Congregation Kehilath Jeshurun, one of the Upper East Side’s major Modern Orthodox synagogues, will receive a major shipment in the next few weeks — 500 copies of a new prayer book.
The Yehudah Bilingual Edition of the Koren Siddur, issued by Jerusalem-based Koren Publishers, with an updated English translation and extensive commentaries and an introductory essay by Rabbi Jonathan Sacks, the knighted chief rabbi of the United Kingdom, is the first thoroughly revised English-language prayer book since Brooklyn’s ArtScroll Publications issued its now-classic edition a quarter-century ago.
The new siddur — colloquially called the Sacks Siddur — is considered more in line with Modern Orthodox thought, with more recognition of the growing role of women in religious life, than the standard siddur of haredi ArtScroll or its Rabbinical Association of America version that includes additional prayers for the State of Israel and Israeli soldiers.

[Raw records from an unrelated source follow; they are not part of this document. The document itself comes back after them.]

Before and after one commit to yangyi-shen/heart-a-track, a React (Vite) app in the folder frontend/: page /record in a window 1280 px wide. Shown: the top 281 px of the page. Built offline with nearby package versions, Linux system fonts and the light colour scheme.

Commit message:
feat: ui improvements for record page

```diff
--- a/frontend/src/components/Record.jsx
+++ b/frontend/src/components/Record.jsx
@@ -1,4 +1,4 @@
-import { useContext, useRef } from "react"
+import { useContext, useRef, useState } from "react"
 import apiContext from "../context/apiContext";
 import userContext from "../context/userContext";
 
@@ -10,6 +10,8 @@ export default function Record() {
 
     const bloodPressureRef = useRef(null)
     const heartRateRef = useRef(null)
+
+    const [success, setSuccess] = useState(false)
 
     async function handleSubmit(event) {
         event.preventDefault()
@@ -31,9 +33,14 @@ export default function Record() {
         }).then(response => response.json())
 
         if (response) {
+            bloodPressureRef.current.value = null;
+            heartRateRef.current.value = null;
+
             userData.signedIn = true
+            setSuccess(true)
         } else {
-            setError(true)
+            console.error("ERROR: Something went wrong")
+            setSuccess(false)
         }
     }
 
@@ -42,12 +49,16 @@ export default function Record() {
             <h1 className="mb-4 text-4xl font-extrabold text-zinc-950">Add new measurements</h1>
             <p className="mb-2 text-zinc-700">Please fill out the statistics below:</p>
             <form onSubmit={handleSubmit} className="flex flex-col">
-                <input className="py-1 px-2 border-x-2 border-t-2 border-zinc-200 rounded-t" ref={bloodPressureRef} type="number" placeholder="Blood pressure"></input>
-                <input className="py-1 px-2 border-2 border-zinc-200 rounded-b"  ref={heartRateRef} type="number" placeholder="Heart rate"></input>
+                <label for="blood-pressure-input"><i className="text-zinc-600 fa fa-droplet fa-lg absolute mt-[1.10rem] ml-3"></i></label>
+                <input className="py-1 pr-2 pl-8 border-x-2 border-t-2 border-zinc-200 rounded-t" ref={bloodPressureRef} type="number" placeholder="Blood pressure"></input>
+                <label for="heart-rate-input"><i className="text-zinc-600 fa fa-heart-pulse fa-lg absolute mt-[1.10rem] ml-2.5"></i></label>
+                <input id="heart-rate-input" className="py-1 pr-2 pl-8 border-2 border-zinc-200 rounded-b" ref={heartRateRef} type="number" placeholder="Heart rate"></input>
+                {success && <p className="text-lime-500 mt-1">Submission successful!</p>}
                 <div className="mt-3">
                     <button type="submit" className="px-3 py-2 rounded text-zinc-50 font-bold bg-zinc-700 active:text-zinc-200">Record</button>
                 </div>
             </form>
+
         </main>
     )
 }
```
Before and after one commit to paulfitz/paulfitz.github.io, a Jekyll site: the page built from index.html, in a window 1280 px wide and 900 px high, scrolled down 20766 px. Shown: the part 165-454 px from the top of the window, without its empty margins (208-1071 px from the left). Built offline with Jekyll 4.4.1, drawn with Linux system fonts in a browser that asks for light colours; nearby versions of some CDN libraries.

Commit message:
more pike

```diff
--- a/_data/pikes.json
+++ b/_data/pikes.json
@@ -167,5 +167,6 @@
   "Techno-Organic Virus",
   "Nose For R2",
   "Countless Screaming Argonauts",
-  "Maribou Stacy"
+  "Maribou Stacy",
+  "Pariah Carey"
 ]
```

The Sacks Siddur — which is endorsed by the Orthodox Union and carries an introduction by outgoing Executive Vice President Rabbi Tzvi Hersh Weinreb — comes a few months after the emergence of the OU’s strengthened publishing division; its Haggadah, based on the writings and lectures of the late Rabbi Joseph Ber Soloveitchik, was a best-seller this Passover, and an OU siddur is in the works.
The growing choices “reflect a need on the part of Modern Orthodox Jews to have a siddur they are very comfortable with,” says Jeffrey Gurock, professor of American Jewish history at Yeshiva University.
Reports have surfaced of ArtScroll contacting congregations offering to replace old editions of their siddur with a new one, in an attempt to head off large-scale purchases of the Koren product.
Rabbi Nosson Scherman, an ArtScroll founder and general editor, declined to comment on the Sacks Siddur.
Koren Publishers has embarked on an extensive promotional campaign for its new siddur, says Danny Levine, owner of J. Levine Books & Judaica in Manhattan, and Modern Orthodox rabbis report an early buzz for the Sacks Siddur, which will be released on Friday.
“We’ve been waiting for a siddur like this for a very long time,” says Rabbi Haskel Lookstein, spiritual leader of Kehilath Jeshurun.
The synagogue, which has used ArtScroll’s RCA edition for two decades, will deploy 400 copies of the Sacks Siddur in its main sanctuary, and will let congregants decide which prayer book they prefer, Rabbi Lookstein says. “We’re not replacing ArtScroll — I’m going to let the people vote with their hands.”
By the end of the summer, Modern Orthodox worshippers will have another choice: the RCA will issue its new ArtScroll Siddur that includes a greater variety of prayers that reflect Modern Orthodox practice.